The Breakdown - Definitions to Assist

The Breakdown - Definitions to Assist

Autogating: Autogating is a mechanism that rapidly turns the system on and off to prevent excessive light from reaching the photocathode. This helps maintain a high-quality image in bright or fluctuating light conditions, preventing "blooming" which makes it hard to see around light sources.

Automatic Brightness Control (ABC): This feature automatically adjusts the voltages in the device to keep the brightness optimal, ensuring the image stays clear even when moving between dark and bright areas.

Biocular: A biocular system uses one objective lens and two ocular lenses. Both eyes share the same optical components, as seen in devices like the PVS-7s. This is different from binocular devices, which have separate optics for each eye.

Binocular: In a binocular system, each eye views through its own set of objective and ocular lenses, allowing for independent optical components per eye. An example of this type is RNVGs.

Black Spots/Dark Spots ("Blems"): These are imperfections in the image that appear as dark spots. They can be caused by debris during manufacturing or by external factors like high-intensity light sources.

Blooming: Blooming occurs when a bright light source overloads the intensifier tube, creating a "halo" effect and whitening out parts of the image. It's more common in older generation devices.

Bright Spots: These are small, bright areas in the image caused by defects in the microchannel plate's film. They often disappear when the light is blocked.

Bright Spot Protection (BSP): This function reduces voltage to the photocathode under bright light conditions to protect the device and extend its life, although it may lower the resolution.

Chicken Wire or "fixed pattern noise": This refers to a pattern of dark lines that may appear across the image under bright conditions, typically forming hexagonal or square shapes.

Daylight Cover/Day Cap: A protective cover, often made of rubber, with a small pinhole to limit light exposure. It's used for training purposes to prevent damage when the device is not in use.

Diopter: A measurement of the refractive power of the lenses, adjusted to compensate for individual eyesight differences.

Distortion: This includes optical distortion, where lines at the field of view's edge appear curved, and manufacturing distortions in fiber optics that may affect the image.

Edge Glow: A defect causing a bright area in the peripheral view.
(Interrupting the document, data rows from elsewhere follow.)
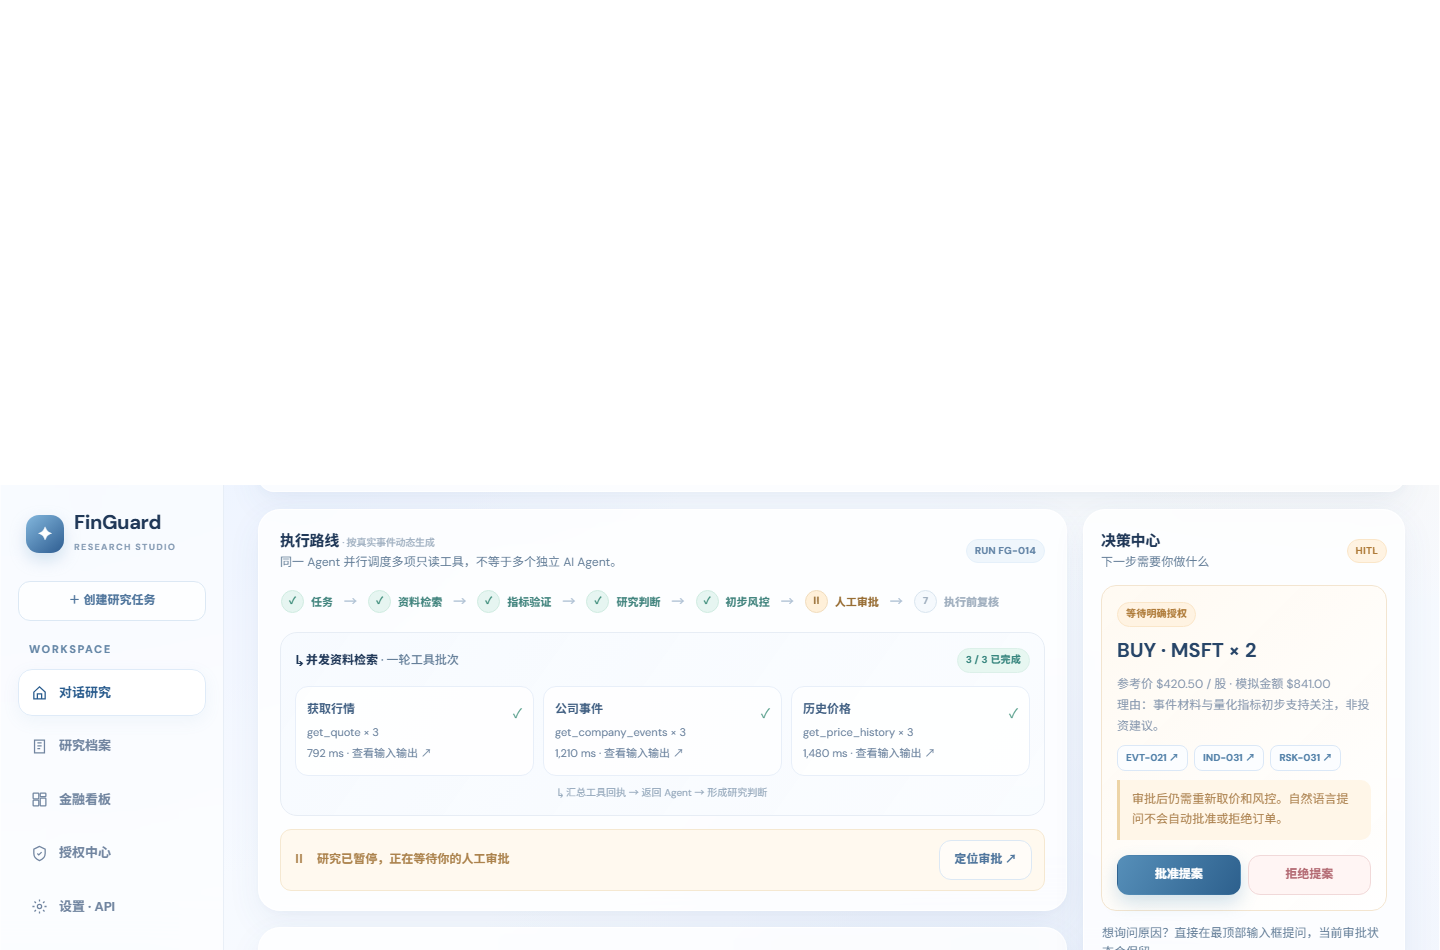
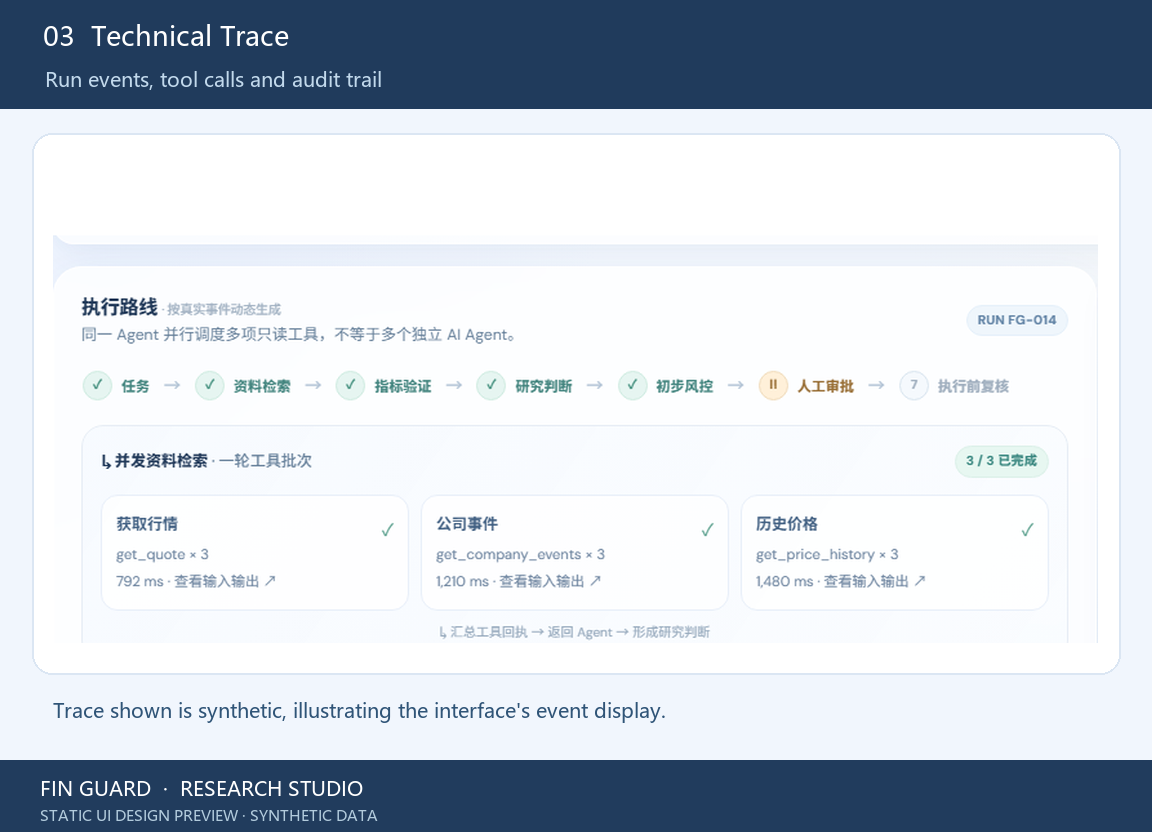
Fix cropped Trace scene in demo walkthrough

diff --git a/README.md b/README.md
@@ -17,7 +17,7 @@ FinGuard is a Python prototype exploring how AI can carry out a multi-step inves
 
 ![FinGuard static UI walkthrough — workspace, trace, dossier, market dashboard and authorization preview](docs/media/ui-walkthrough.gif)
 
-The GIF records actual navigation through the static interface, **not a recording of a real backend/LLM run**. The Authorization Center / Auto Paper screens are future-design previews, disabled in the current prototype.
+This 16-second walkthrough combines **static-interactive UI screenshots and focused crops** to show the complete execution route, human-approval panel and technical Trace in separate, readable frames. It is **not a recording of a real backend/LLM run**. The Authorization Center / Auto Paper screens are future-design previews, disabled in the current prototype.
 
 </details>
Using a rubber eyecup can minimize this effect.

Emission Point: A persistent bright spot in the image that doesn't shift position. It indicates a need for system repair if it remains bright in all conditions.

Equivalent Background Illumination (EBI): The background light seen through the device when no external light hits the photocathode, affected by the device's temperature.
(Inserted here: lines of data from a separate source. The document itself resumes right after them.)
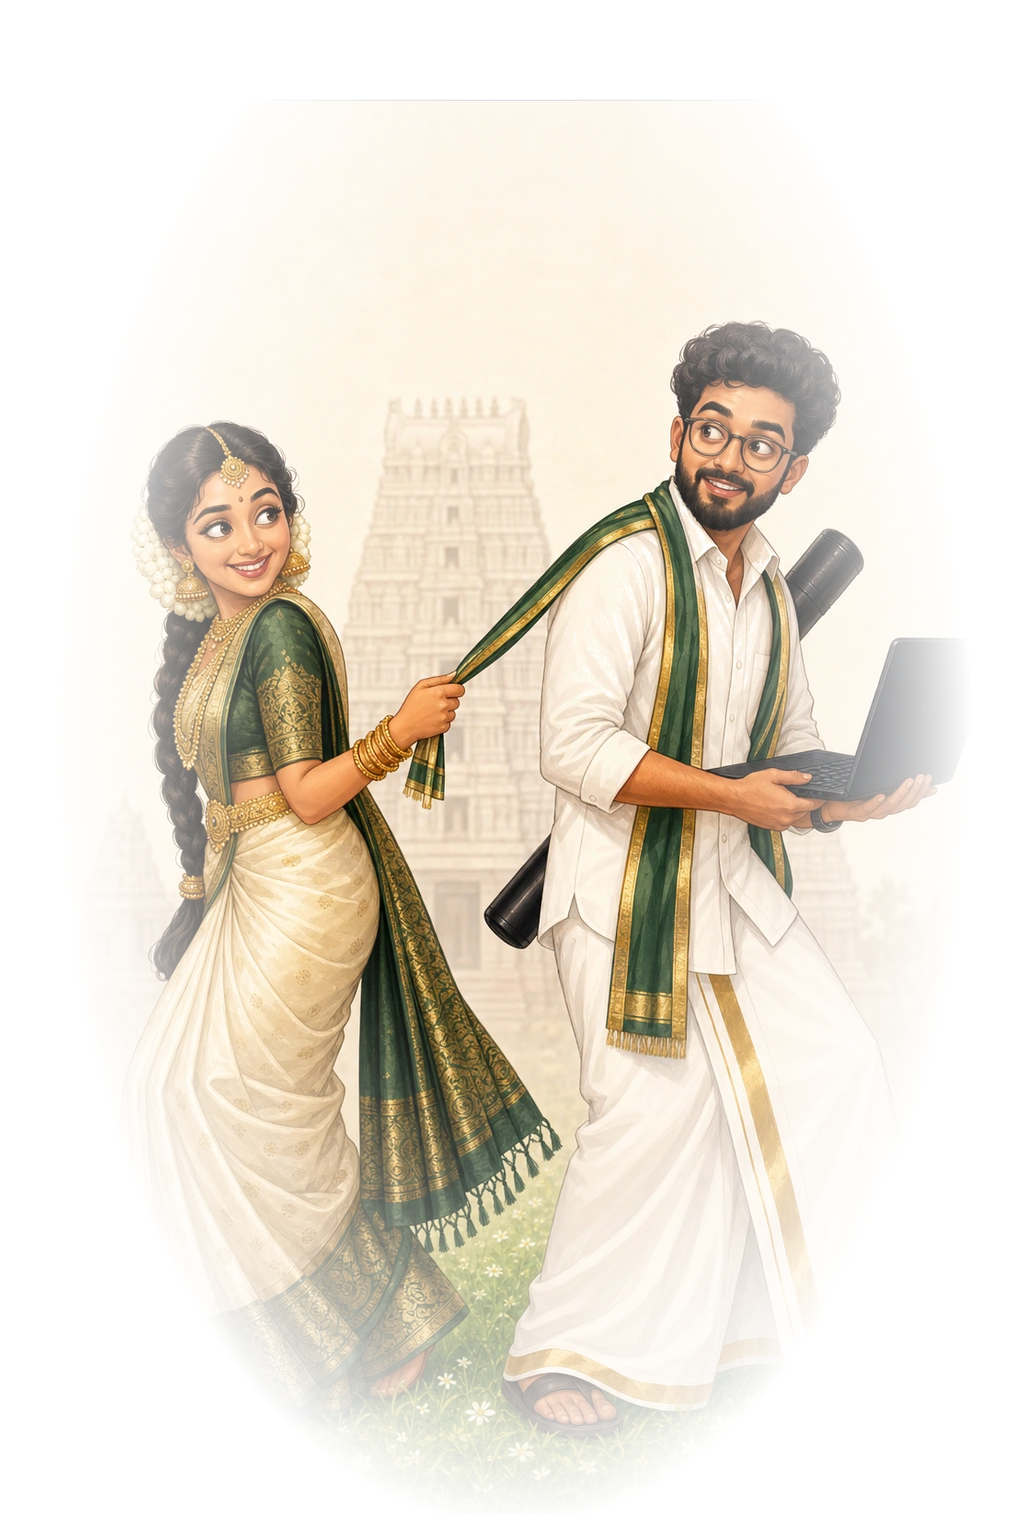
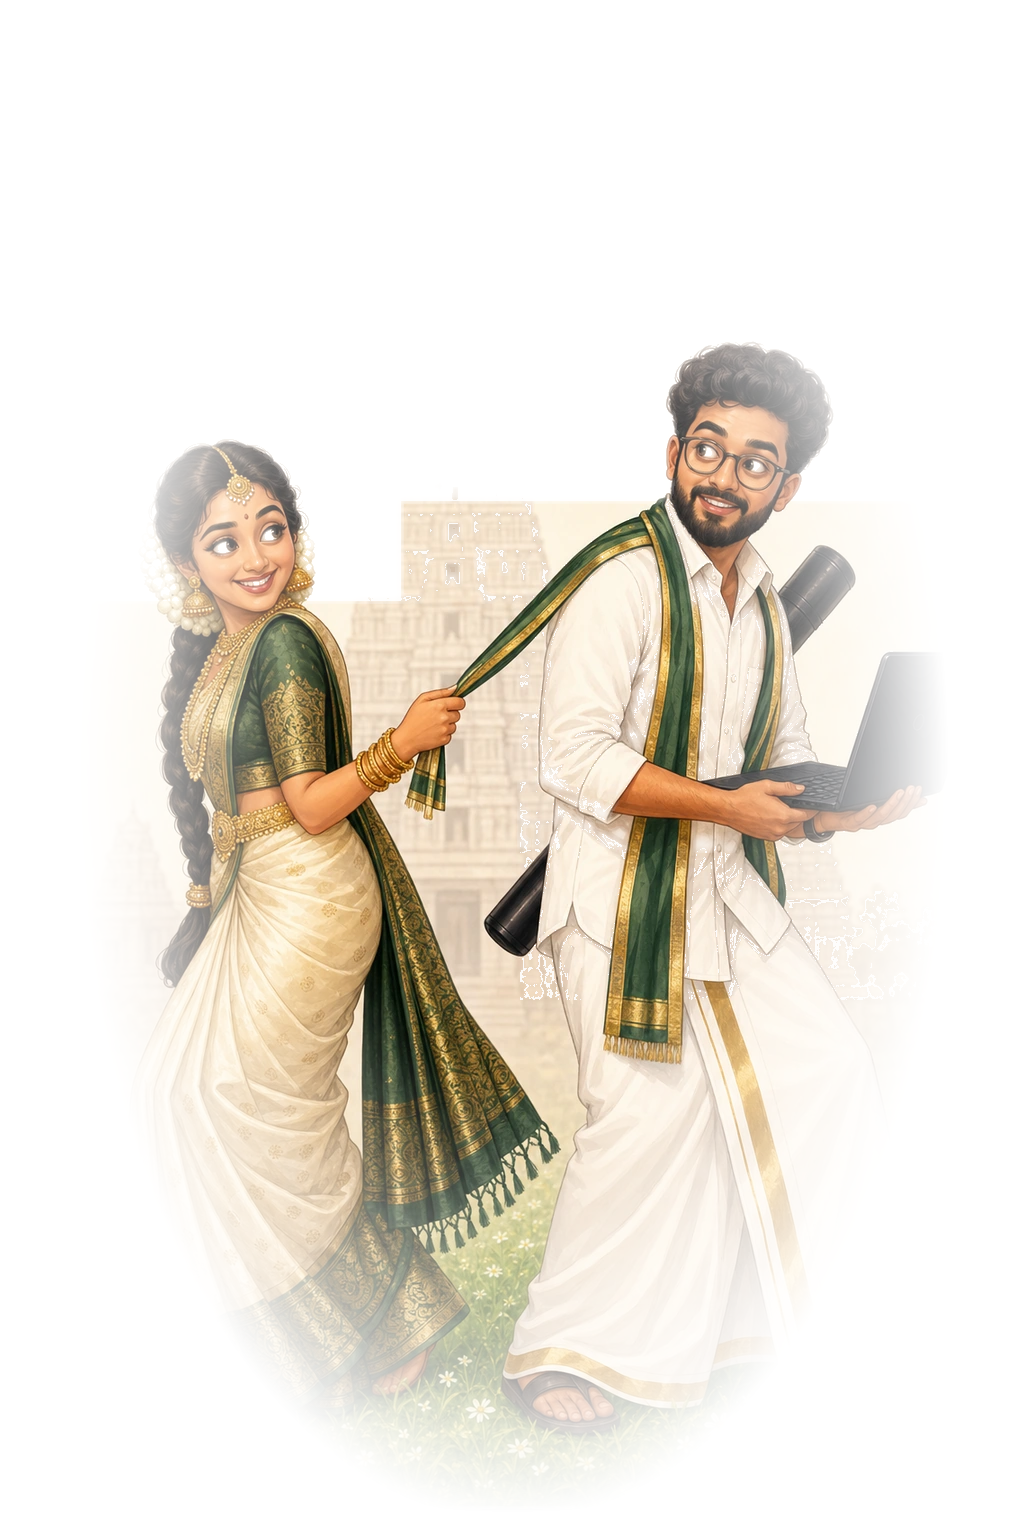
Deepen couple art feathering to remove cool rectangular halo
Increase transparency around residual cream/temple fill and warm the
hero image shadow so the illustration sits in the garden without a
blue-edged box.

diff --git a/src/components/TempleEntranceHero/TempleEntranceHero.module.css b/src/components/TempleEntranceHero/TempleEntranceHero.module.css
@@ -62,12 +62,13 @@
 
 .blessing {
   font-family: var(--font-display);
-  font-size: clamp(0.78rem, 2vw, 0.95rem);
-  letter-spacing: 0.18em;
+  font-size: clamp(0.82rem, 2.1vw, 1rem);
+  letter-spacing: 0.12em;
   color: var(--gold-soft);
   text-shadow: 0 2px 10px rgba(20, 40, 10, 0.45);
   animation: fadeRise 1s ease both;
   margin: 0.15rem 0 0.35rem;
+  white-space: nowrap;
 }
 
 .together {
@@ -119,6 +120,7 @@
   justify-content: center;
   animation: sceneRise 1.35s ease both;
   background: transparent;
+  isolation: isolate;
 }
 
 .sceneImage {
@@ -130,10 +132,11 @@
   display: block;
   border-radius: 0;
   background: transparent;
+  /* Warm green shadow only — avoid cool/blue halos around the art */
   filter:
-    saturate(1.06)
-    contrast(1.03)
-    drop-shadow(0 18px 36px rgba(12, 36, 18, 0.35));
+    saturate(1.04)
+    contrast(1.02)
+    drop-shadow(0 16px 28px rgba(12, 40, 18, 0.28));
 }
 
 @keyframes fadeRise {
Eye Relief: The distance between the eyepiece and the user's eye that provides an optimal image.

Field of View (FOV): The total area visible through an optic device.
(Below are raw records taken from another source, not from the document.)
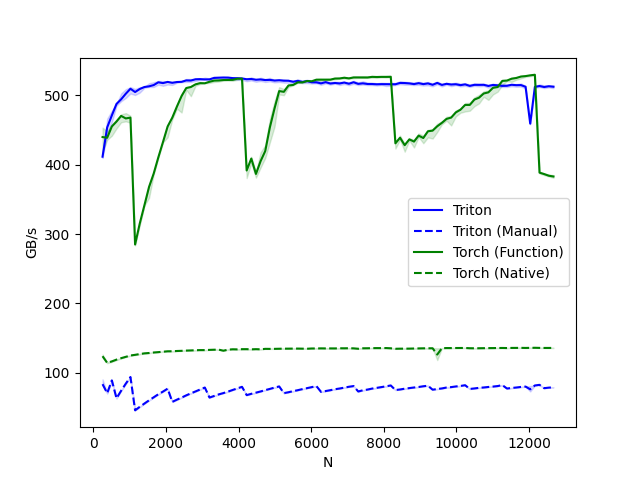
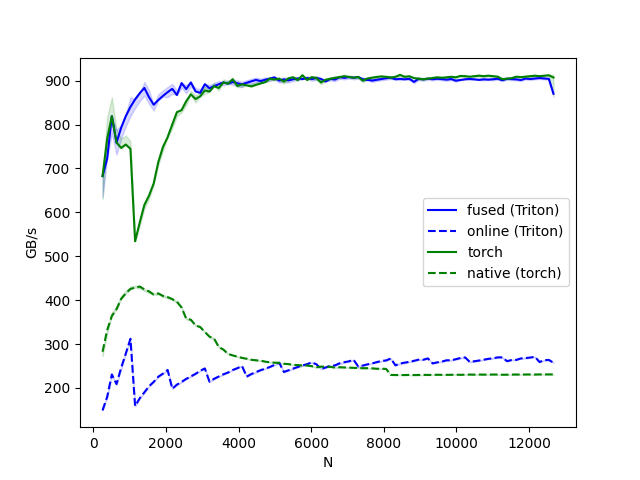
add memory usage analysis

diff --git a/softmax.py b/softmax.py
@@ -13,7 +13,7 @@ def naive_softmax(x: torch.Tensor)-> torch.Tensor:
     return sm_out
 
 @triton.jit
-def _softmax_kernel_optimized(
+def _softmax_kernel_online(
     x_ptr, sm_out, rows, cols, B0: tl.constexpr, B1: tl.constexpr
 ):
     # Program ID and row offsets
@@ -63,7 +63,7 @@ def _softmax_kernel_optimized(
         tl.store(sm_out + off_ij, z, mask)
 
 
-def softmax_optimized(x: torch.Tensor) -> torch.Tensor:
+def online_softmax(x: torch.Tensor) -> torch.Tensor:
     rows, cols = x.shape
     assert x.dim() == 2, f"only accepts 2D tensors for now"
 
@@ -88,11 +88,11 @@ def softmax_optimized(x: torch.Tensor) -> torch.Tensor:
     grid = (triton.cdiv(rows, B0),)
     
     sm_out = torch.empty_like(x)
-    _softmax_kernel_optimized[grid](x, sm_out, rows, cols, B0=B0, B1=B1, num_warps=num_warps)
+    _softmax_kernel_online[grid](x, sm_out, rows, cols, B0=B0, B1=B1, num_warps=num_warps)
     return sm_out
 
 @triton.jit
-def _softmax_fwd_kernel(
+def _softmax_kernel_fused(
     output_ptr,
     stride_output_row,
     input_ptr,
@@ -125,7 +125,7 @@ def _softmax_fwd_kernel(
 
 
 
-def softmax(x:torch.Tensor)->torch.Tensor:
+def fused_softmax(x:torch.Tensor)->torch.Tensor:
     """ Triton impl of Softmax, fwd pass only """
     rows, cols = x.shape
     assert x.dim() ==2, f"only accepts 2D tensors for now"
@@ -141,7 +141,7 @@ def softmax(x:torch.Tensor)->torch.Tensor:
     # allocate our output buffer
     sm_out = torch.empty_like(x)
 
-    _softmax_fwd_kernel[grid](
+    _softmax_kernel_fused[grid](
         sm_out,
         sm_out.stride(0),
         x,
@@ -162,16 +162,16 @@ def softmax(x:torch.Tensor)->torch.Tensor:
         ],  # different possible values for `x_name`
         line_arg='provider',  # argument name whose value corresponds to a different line in the plot
         line_vals=[
-            'triton',
-            'triton-manual',
-            'torch-function',
-            'torch-native',
+            'fused',
+            'online',
+            'torch',
+            'native',
         ],  # possible values for `line_arg``
         line_names=[
-            "Triton",
-            "Triton (Manual)",
-            "Torch (Function)",
-            "Torch (Native)",
+            "fused (Triton)",
+            "online (Triton)",
+            "torch",
+            "native (torch)",
         ],  # label name for the lines
         styles=[('blue', '-'), ('blue', '--'), ('green', '-'), ('green', '--')],  # line styles
         ylabel="GB/s",  # label name for the y-axis
@@ -180,22 +180,42 @@ def softmax(x:torch.Tensor)->torch.Tensor:
     )
 )
 
+
 def benchmark(M, N, provider):
     x = torch.randn(M, N, device='cuda', dtype=torch.float32)
     quantiles = [0.5, 0.2, 0.8]
-    if provider == 'triton':
-        ms, min_ms, max_ms = triton.testing.do_bench(lambda: softmax(x), quantiles=quantiles)
-    if provider == 'triton-manual':
-        ms, min_ms, max_ms = triton.testing.do_bench(lambda: softmax_optimized(x), quantiles=quantiles)
-    if provider == 'torch-native':
-        ms, min_ms, max_ms = triton.testing.do_bench(lambda: naive_softmax(x), quantiles=quantiles)
-    if provider == 'torch-function':
+    if provider == 'fused':
+        ms, min_ms, max_ms = triton.testing.do_bench(lambda: fused_softmax(x), quantiles=quantiles)
+    if provider == 'online':
+        ms, min_ms, max_ms = triton.testing.do_bench(lambda: online_softmax(x), quantiles=quantiles)
+    if provider == 'torch':
         ms, min_ms, max_ms = triton.testing.do_bench(lambda: torch.softmax(x, axis=-1), quantiles=quantiles)
+    if provider == 'native':
+        ms, min_ms, max_ms = triton.testing.do_bench(lambda: naive_softmax(x), quantiles=quantiles)
+
 
     gbps = lambda ms: 2 * x.nelement() * x.element_size() * 1e-9 / (ms * 1e-3)
     return gbps(ms), gbps(max_ms), gbps(min_ms)
 
+def memory_scan():
+    M, N = 4096, 1024
+    x = torch.randn(M, N, device='cuda', dtype=torch.float32)
 
+    for name, func in [
+        ("PyTorch softmax", lambda x: torch.softmax(x, dim=-1)),
+        ("Online softmax", online_softmax),
+        ("Fused softmax", fused_softmax),
+        ("Naive softmax", naive_softmax)
+    ]:
+        torch.cuda.reset_peak_memory_stats()
+        torch.cuda.empty_cache()
+
+        result = func(x)
+        torch.cuda.synchronize()
+        
+        total_mem = torch.cuda.memory_allocated() / (1024 ** 2)
+        peak_mem = torch.cuda.max_memory_allocated() / (1024 ** 2)
+        print(f"{name}: Current memory: {total_mem:.2f} MB, Peak memory: {peak_mem:.2f} MB")
 
 if __name__ == "__main__":
     # ======== Check Implementation Correctness
@@ -203,10 +223,14 @@ if __name__ == "__main__":
     x = torch.randn(M, N, device='cuda', dtype=torch.float32)
 
     torch_result = torch.softmax(x, dim=-1)
-    optimized_result = softmax_optimized(x)
+    optimized_result = online_softmax(x)
 
     op_correct = torch.allclose(torch_result, optimized_result, rtol=1e-3, atol=1e-3)
     print(f"Optimized Softmax result: {'✅' if op_correct else '❌'}")
 
     if op_correct:
+        print("Running performance benchmark...")
         benchmark.run(show_plots=True, print_data=True, save_path=Path.cwd())
+        
+        print("Running memory usage benchmark...")
+        benchmark_memory.run(show_plots=True, print_data=True, save_path=Path.cwd())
Figure of Merit (FOM): A rating that combines resolution and signal to noise ratio to measure tube performance.

Foot-lambert: A unit of brightness measurement, typically used to compare light conditions in testing environments.

Gain: The amount by which the device amplifies light. System gain takes into account losses from system components, and is essential for evaluating device performance.

Gallium Arsenide (GaAs): A material used in third-generation photocathodes, enhancing sensitivity and performance.

Generations of Night Vision: Describes the evolution from Generation 0 devices, which were basic and required external IR light, to Generation 3 devices, which use advanced technology for enhanced performance. Theoretical Generation 4 would involve improvements but is not officially recognized due to high failure rates in prototypes.

Interpupillary Adjustment: Adjusts the optics to fit the distance between a user's eyes, ensuring a clear and correctly shaped image.

Infrared Light: Light that is not visible to the naked eye, used in night vision to illuminate scenes without detectable light.

IR Illuminator: A device that emits infrared light to enhance night vision capabilities, often built into night vision devices.

Lp/mm (Line pairs per millimeter): A measure of the resolution of an image intensifier, indicating the clarity of the image.

MCP (Microchannel Plate): A component in Gen 2 and Gen 3 devices that amplifies electrons to enhance the image without the distortion seen in earlier generations.

Monocular: A single-channel optical device used for night vision, like the PVS-14.

Near Infrared (NIR): The part of the infrared spectrum closest to visible light, used in night vision.

Photocathode: The part of the device that converts light into an electronic signal, crucial for image intens

Back to blog

Leave a comment